In this remake of “The Parent Trap,” 11-year-old twins (played by Lindsay Lohan), separated as infants, meet by accident at summer camp and scheme to get their parents (Dennis Quaid and Natasha Richardson) back together. (Rated PG.)


“The Parent Trap” has endured as a favorite fable since 1961, when Disney turned a 1950 German book into a classic tale of love lost and refound.

Fans who turned out for a sneak preview were not disappointed by the update, which faithfully follows the plot, down to some dialogue and a brief humming of “Let’s Get Together,” but adds extra romance and emotion, scenes and characters.

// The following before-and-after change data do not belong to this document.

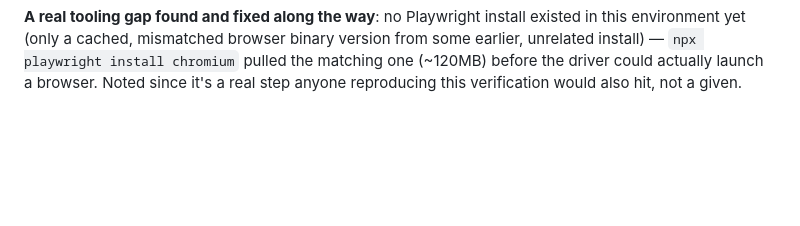
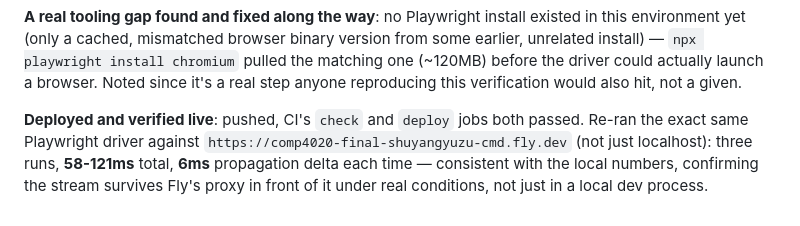
Before and after one commit to comp4020-agentic-coding-studio/comp4020-final-shuyangyuzu-cmd, a Markdown page: PLAN.md, the part around the change. Drawn GitHub-style; blank space fills up the shorter version.

Commit message:
Record phase 3's live production propagation measurements
Co-Authored-By: Claude Sonnet 5 <noreply@anthropic.com>

```diff
--- a/PLAN.md
+++ b/PLAN.md
@@ -1270,3 +1270,11 @@ browser binary version from some earlier, unrelated install) — `npx
 playwright install chromium` pulled the matching one (~120MB) before the
 driver could actually launch a browser. Noted since it's a real step
 anyone reproducing this verification would also hit, not a given.
+
+**Deployed and verified live**: pushed, CI's `check` and `deploy` jobs
+both passed. Re-ran the exact same Playwright driver against
+`https://comp4020-final-shuyangyuzu-cmd.fly.dev` (not just localhost):
+three runs, **58-121ms** total, **6ms** propagation delta each time —
+consistent with the local numbers, confirming the stream survives Fly's
+proxy in front of it under real conditions, not just in a local dev
+process.
```
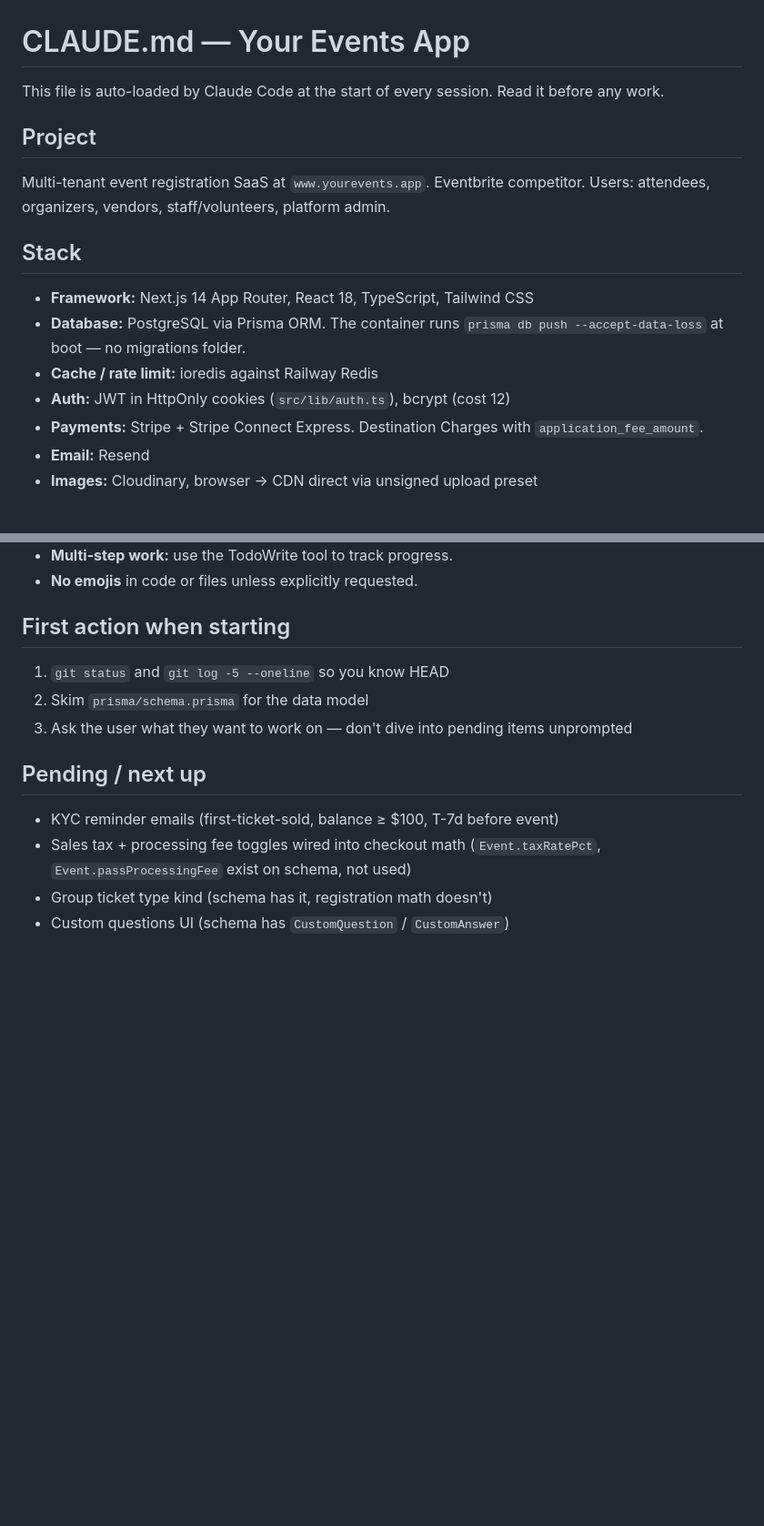
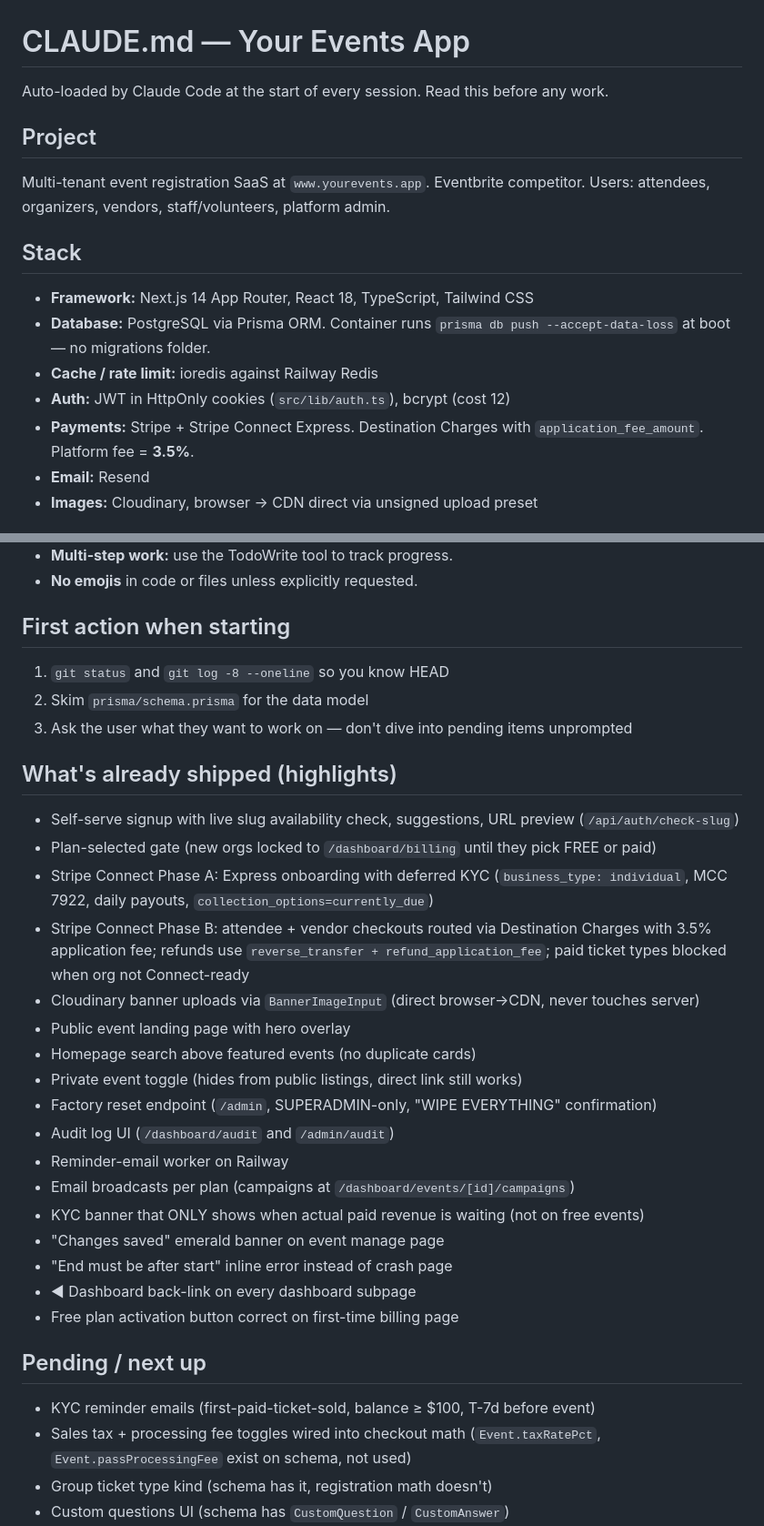
Before and after one commit to bigrag2k8/Eventregistration, a Markdown page: CLAUDE.md, 2 parts joined by grey strips. Shown at 91% size. GitHub-like rendering; blank space fills up the shorter version.

```diff
--- a/CLAUDE.md
+++ b/CLAUDE.md
@@ -1,6 +1,6 @@
 # CLAUDE.md — Your Events App
 
-This file is auto-loaded by Claude Code at the start of every session. Read it before any work.
+Auto-loaded by Claude Code at the start of every session. Read this before any work.
 
 ## Project
 
@@ -10,10 +10,10 @@ Users: attendees, organizers, vendors, staff/volunteers, platform admin.
 ## Stack
 
 - **Framework:** Next.js 14 App Router, React 18, TypeScript, Tailwind CSS
-- **Database:** PostgreSQL via Prisma ORM. The container runs `prisma db push --accept-data-loss` at boot — no migrations folder.
+- **Database:** PostgreSQL via Prisma ORM. Container runs `prisma db push --accept-data-loss` at boot — no migrations folder.
 - **Cache / rate limit:** ioredis against Railway Redis
 - **Auth:** JWT in HttpOnly cookies (`src/lib/auth.ts`), bcrypt (cost 12)
-- **Payments:** Stripe + Stripe Connect Express. Destination Charges with `application_fee_amount`.
+- **Payments:** Stripe + Stripe Connect Express. Destination Charges with `application_fee_amount`. Platform fee = **3.5%**.
 - **Email:** Resend
 - **Images:** Cloudinary, browser → CDN direct via unsigned upload preset
 
@@ -109,13 +128,33 @@ If you add ANY new `NEXT_PUBLIC_*` var, update `Dockerfile` too.
 
 ## First action when starting
 
-1. `git status` and `git log -5 --oneline` so you know HEAD
+1. `git status` and `git log -8 --oneline` so you know HEAD
 2. Skim `prisma/schema.prisma` for the data model
 3. Ask the user what they want to work on — don't dive into pending items unprompted
 
+## What's already shipped (highlights)
+
+- Self-serve signup with live slug availability check, suggestions, URL preview (`/api/auth/check-slug`)
+- Plan-selected gate (new orgs locked to `/dashboard/billing` until they pick FREE or paid)
+- Stripe Connect Phase A: Express onboarding with deferred KYC (`business_type: individual`, MCC 7922, daily payouts, `collection_options=currently_due`)
+- Stripe Connect Phase B: attendee + vendor checkouts routed via Destination Charges with 3.5% application fee; refunds use `reverse_transfer + refund_application_fee`; paid ticket types blocked when org not Connect-ready
+- Cloudinary banner uploads via `BannerImageInput` (direct browser→CDN, never touches server)
+- Public event landing page with hero overlay
+- Homepage search above featured events (no duplicate cards)
+- Private event toggle (hides from public listings, direct link still works)
+- Factory reset endpoint (`/admin`, SUPERADMIN-only, "WIPE EVERYTHING" confirmation)
+- Audit log UI (`/dashboard/audit` and `/admin/audit`)
+- Reminder-email worker on Railway
+- Email broadcasts per plan (campaigns at `/dashboard/events/[id]/campaigns`)
+- KYC banner that ONLY shows when actual paid revenue is waiting (not on free events)
+- "Changes saved" emerald banner on event manage page
+- "End must be after start" inline error instead of crash page
+- ◀ Dashboard back-link on every dashboard subpage
+- Free plan activation button correct on first-time billing page
+
 ## Pending / next up
 
-- KYC reminder emails (first-ticket-sold, balance ≥ $100, T-7d before event)
+- KYC reminder emails (first-paid-ticket-sold, balance ≥ $100, T-7d before event)
 - Sales tax + processing fee toggles wired into checkout math (`Event.taxRatePct`, `Event.passProcessingFee` exist on schema, not used)
 - Group ticket type kind (schema has it, registration math doesn't)
 - Custom questions UI (schema has `CustomQuestion` / `CustomAnswer`)
```
Also changed, not shown: other parts of CLAUDE.md (+34 -15 lines), HANDOFF_TO_CLAUDE_CODE.md (+98 -99 lines).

Here, young ones liked the pranks that begin at camp between Annie, raised by her mother, a wedding gown designer in London, and Hallie, raised by her father, who owns a vineyard in Napa.

The girls start out rivals; one puts the cots on the cabin roof; the other retaliates by spreading honey and whipped cream over the campers at night. When they find out they are sisters, they agree to trade places, then plot against their father’s gold-digger fiancee, Meredith Blake--a deliciously nasty Elaine Hendrix--during a camping trip.

They replace Meredith’s mosquito repellent with sugar water and fill her backpack with rocks. “It was funny when they put her into the lake,” said 6-year-old Nikki Tong of Irvine. “And when the lizard went into her mouth.”

Adria Rood, 13, of Irvine, also liked a new scene at a San Francisco hotel where the twins have schemed to bring parents Elizabeth and Nick, and Meredith. “I liked how they didn’t spend the whole time around the dad’s house,” she said.

Most actors came off better than did those in the original, according to kids. But the cute, freckle-faced Lohan couldn’t rival Hayley Mills, they said (Lohan is 10 here; Mills was 15).

“I liked the way Hayley Mills . . . did the parts,” said Adria’s sister Natalie Rood, 12, also of Irvine.

One problem for Adria was the girls’ idyllic lives. “Some parts were hard to believe,” she said. “Everything was exactly, like, perfect.”

One could also question how well the premise fits the ‘90s, an age of joint-custody and parenting plans.